- [WORK TASK] In the listing below, which lines contain the string "InitiateShutDown"? Copy them all.
Start of Block
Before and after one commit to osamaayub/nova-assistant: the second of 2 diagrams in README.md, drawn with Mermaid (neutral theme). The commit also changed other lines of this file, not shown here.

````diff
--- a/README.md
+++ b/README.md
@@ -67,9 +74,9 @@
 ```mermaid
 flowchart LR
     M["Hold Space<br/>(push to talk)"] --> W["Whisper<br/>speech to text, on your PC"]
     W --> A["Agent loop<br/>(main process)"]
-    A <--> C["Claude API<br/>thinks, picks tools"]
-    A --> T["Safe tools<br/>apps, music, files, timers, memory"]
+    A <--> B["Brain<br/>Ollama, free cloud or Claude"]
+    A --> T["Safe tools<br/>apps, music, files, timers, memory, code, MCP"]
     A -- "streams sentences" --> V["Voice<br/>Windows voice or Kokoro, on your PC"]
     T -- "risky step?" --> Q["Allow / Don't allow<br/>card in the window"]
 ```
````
End of Block
Start of Block
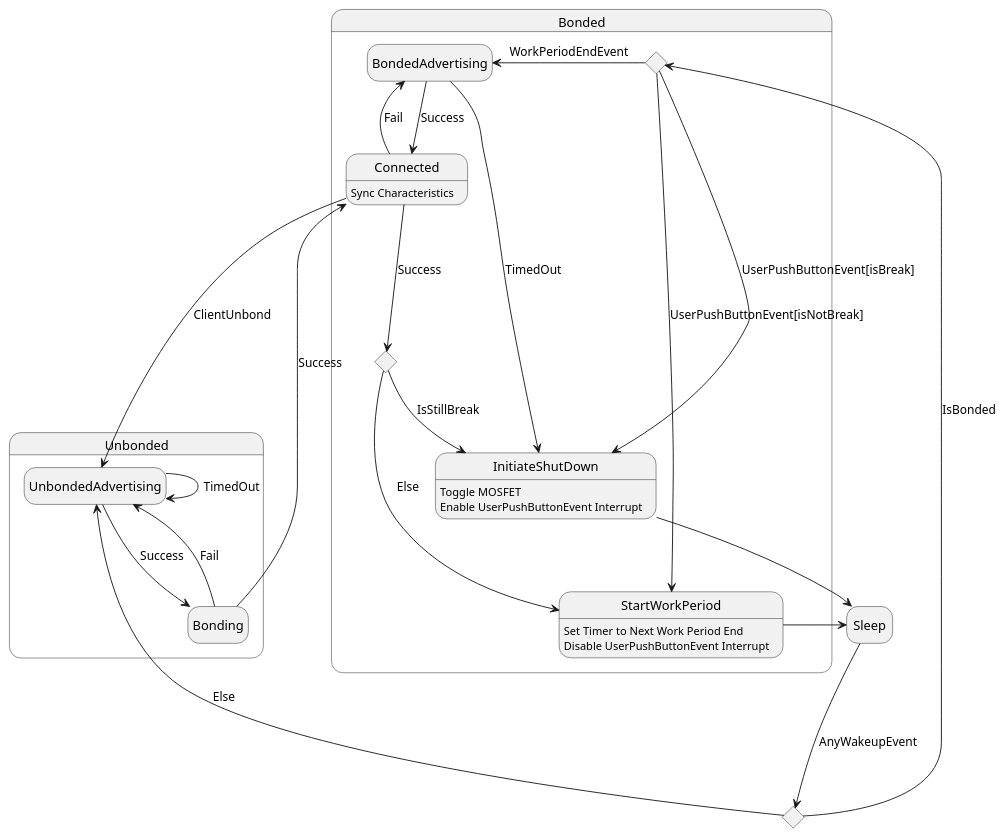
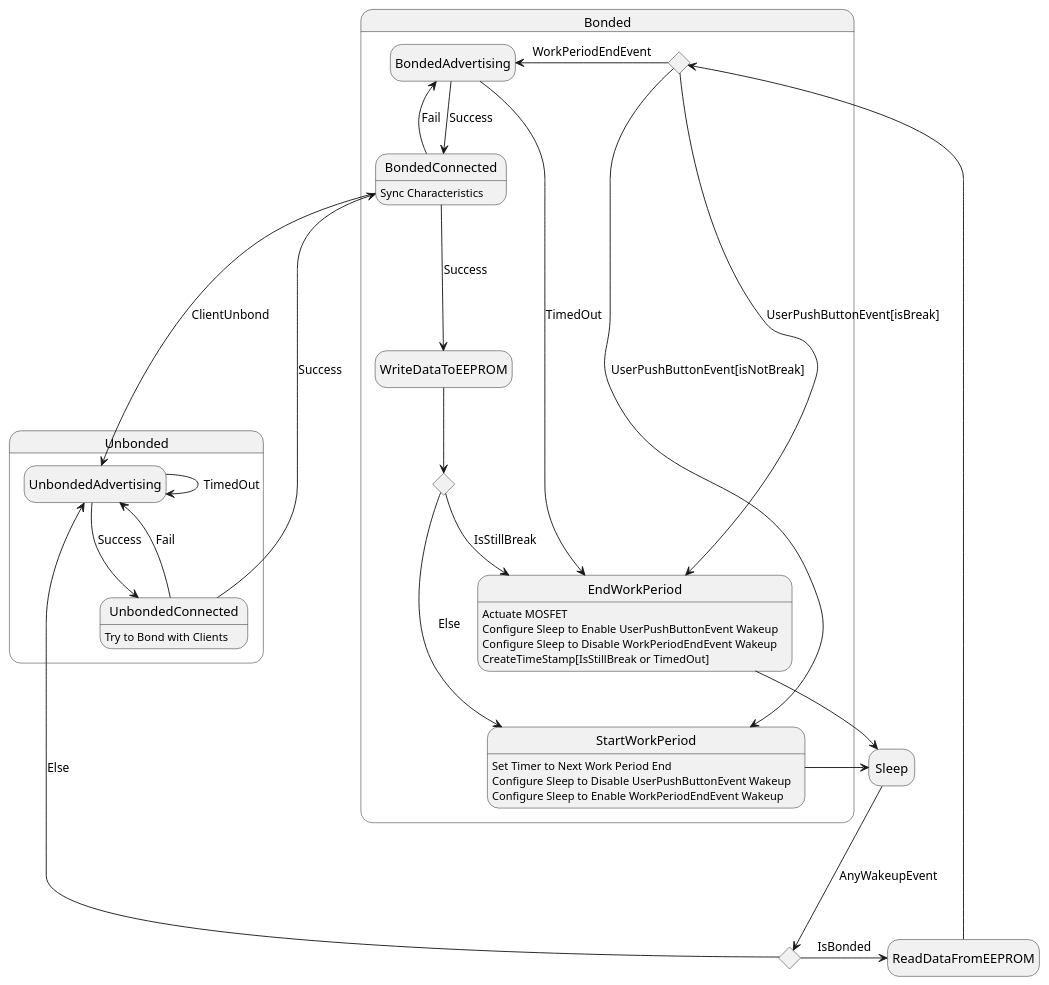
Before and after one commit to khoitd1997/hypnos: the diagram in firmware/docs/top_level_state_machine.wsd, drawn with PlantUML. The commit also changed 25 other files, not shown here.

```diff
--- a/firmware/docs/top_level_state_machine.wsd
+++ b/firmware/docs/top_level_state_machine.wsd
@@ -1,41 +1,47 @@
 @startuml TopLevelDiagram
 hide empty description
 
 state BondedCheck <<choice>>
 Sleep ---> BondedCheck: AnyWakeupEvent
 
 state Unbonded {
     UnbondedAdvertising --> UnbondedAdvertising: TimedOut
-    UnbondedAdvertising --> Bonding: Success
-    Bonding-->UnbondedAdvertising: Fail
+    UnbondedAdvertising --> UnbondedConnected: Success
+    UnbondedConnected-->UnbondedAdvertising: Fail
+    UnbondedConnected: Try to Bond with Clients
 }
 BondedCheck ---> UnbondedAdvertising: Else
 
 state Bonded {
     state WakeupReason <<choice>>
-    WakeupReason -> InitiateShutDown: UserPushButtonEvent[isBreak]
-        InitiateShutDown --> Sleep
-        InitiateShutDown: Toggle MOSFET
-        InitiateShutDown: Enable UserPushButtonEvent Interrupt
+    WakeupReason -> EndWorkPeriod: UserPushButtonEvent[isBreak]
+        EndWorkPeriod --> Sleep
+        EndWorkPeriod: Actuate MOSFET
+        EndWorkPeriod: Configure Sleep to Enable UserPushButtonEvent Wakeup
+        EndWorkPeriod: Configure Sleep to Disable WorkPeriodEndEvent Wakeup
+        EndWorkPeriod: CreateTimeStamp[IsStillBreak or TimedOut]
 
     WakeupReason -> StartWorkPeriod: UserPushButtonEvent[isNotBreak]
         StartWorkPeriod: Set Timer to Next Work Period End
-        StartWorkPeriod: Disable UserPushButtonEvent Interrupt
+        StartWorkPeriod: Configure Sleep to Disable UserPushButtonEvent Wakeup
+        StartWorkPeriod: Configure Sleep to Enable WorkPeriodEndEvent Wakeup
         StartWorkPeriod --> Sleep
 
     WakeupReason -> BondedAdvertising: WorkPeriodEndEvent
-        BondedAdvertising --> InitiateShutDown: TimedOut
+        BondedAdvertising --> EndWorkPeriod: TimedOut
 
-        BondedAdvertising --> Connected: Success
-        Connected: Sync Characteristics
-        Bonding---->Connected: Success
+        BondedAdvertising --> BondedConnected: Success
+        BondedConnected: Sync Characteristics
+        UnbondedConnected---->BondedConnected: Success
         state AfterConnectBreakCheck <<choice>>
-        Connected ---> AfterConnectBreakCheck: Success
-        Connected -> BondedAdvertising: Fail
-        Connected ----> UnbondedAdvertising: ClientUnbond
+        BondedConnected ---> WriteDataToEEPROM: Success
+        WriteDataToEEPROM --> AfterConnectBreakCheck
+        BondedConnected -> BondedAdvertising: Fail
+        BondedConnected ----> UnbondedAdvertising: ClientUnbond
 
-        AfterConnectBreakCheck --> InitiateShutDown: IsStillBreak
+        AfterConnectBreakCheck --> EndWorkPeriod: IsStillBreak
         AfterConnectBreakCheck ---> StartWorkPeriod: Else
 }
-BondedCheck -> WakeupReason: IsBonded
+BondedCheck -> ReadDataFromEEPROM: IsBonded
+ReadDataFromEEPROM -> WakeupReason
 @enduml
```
End of Block
Start of Block
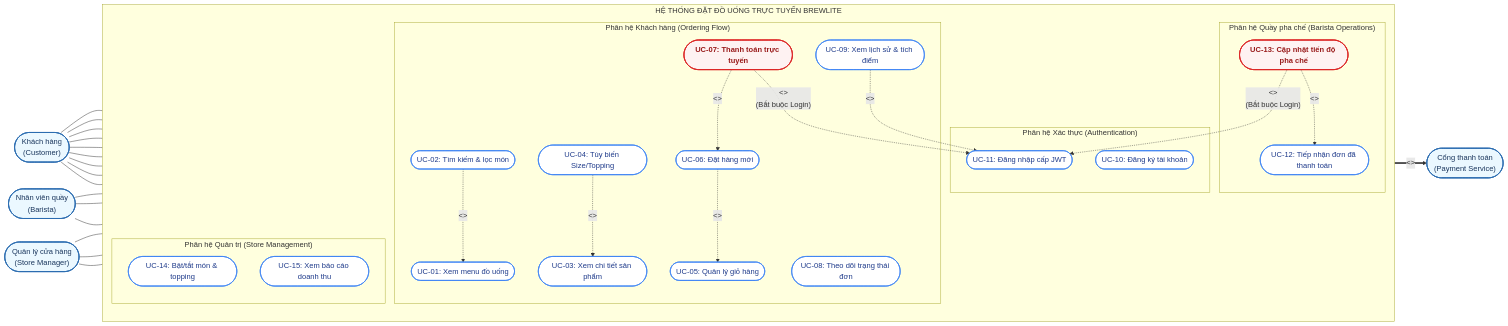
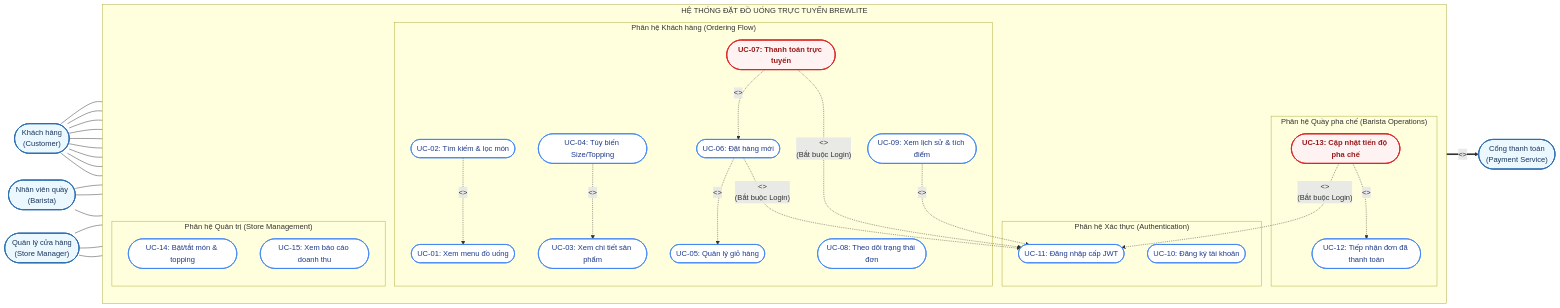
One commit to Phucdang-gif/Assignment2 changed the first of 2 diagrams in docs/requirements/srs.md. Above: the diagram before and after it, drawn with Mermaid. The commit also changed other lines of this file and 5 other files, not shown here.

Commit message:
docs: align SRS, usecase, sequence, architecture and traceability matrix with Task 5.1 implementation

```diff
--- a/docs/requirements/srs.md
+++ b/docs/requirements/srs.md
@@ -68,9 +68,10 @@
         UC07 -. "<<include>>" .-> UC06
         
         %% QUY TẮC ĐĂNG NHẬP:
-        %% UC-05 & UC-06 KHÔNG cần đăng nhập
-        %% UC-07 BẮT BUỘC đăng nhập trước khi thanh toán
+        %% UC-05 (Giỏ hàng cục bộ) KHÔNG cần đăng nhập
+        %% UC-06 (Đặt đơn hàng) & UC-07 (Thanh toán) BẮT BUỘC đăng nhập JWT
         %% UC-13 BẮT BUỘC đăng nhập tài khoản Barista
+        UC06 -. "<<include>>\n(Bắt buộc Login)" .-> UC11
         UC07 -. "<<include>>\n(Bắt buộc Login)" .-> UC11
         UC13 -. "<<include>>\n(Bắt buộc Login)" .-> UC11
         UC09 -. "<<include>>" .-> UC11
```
End of Block
- [TASK OUTPUT]
-    WakeupReason -> InitiateShutDown: UserPushButtonEvent[isBreak]
-        InitiateShutDown --> Sleep
-        InitiateShutDown: Toggle MOSFET
-        InitiateShutDown: Enable UserPushButtonEvent Interrupt
-        BondedAdvertising --> InitiateShutDown: TimedOut
-        AfterConnectBreakCheck --> InitiateShutDown: IsStillBreak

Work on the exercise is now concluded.